REQUIRED WORK:
Look through the data for the string "dart". Copy every line where it is found.

▼▼▼

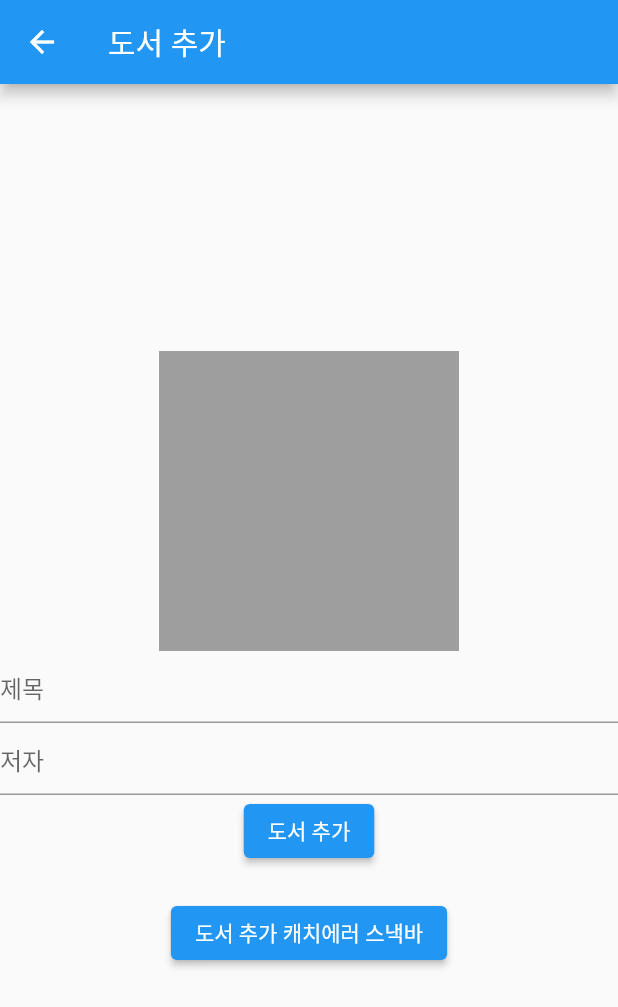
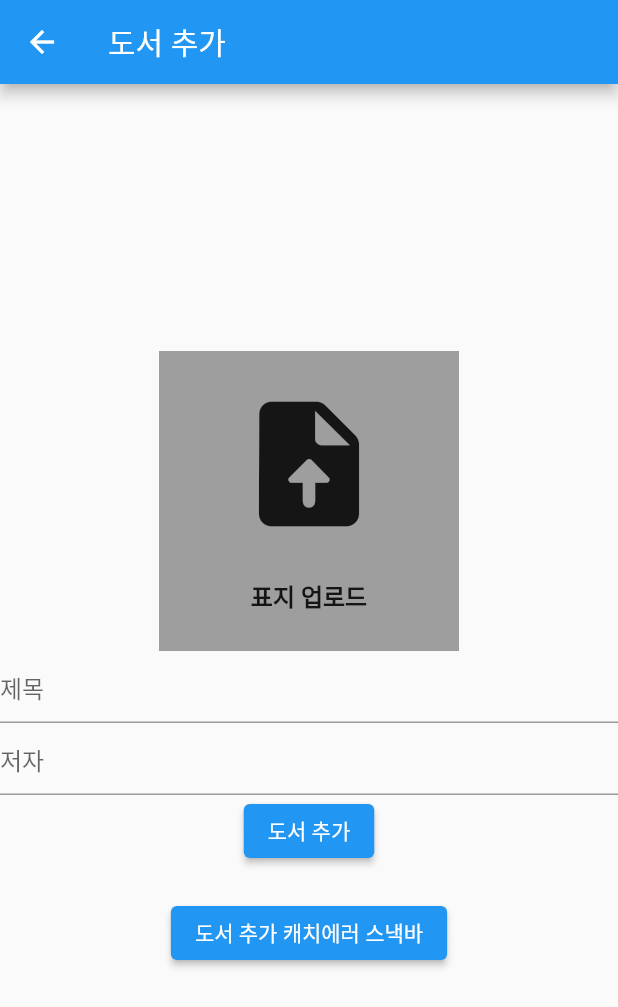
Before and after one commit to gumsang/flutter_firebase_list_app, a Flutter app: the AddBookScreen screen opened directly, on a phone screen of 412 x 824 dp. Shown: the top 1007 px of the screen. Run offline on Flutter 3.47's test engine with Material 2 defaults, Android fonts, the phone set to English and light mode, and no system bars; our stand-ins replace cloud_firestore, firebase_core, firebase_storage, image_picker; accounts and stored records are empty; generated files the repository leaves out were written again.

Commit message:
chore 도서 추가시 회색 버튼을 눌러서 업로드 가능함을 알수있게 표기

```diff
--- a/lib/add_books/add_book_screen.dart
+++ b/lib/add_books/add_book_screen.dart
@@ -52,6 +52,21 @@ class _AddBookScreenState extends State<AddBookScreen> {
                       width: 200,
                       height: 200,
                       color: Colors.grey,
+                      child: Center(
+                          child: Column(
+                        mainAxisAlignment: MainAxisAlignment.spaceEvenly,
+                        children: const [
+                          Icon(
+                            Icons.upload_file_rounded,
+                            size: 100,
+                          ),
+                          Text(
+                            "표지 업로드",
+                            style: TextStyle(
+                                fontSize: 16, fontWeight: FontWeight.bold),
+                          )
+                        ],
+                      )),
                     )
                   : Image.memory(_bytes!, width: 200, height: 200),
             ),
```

▲▲▲

OUTPUT OF THE EXERCISE:
--- a/lib/add_books/add_book_screen.dart
+++ b/lib/add_books/add_book_screen.dart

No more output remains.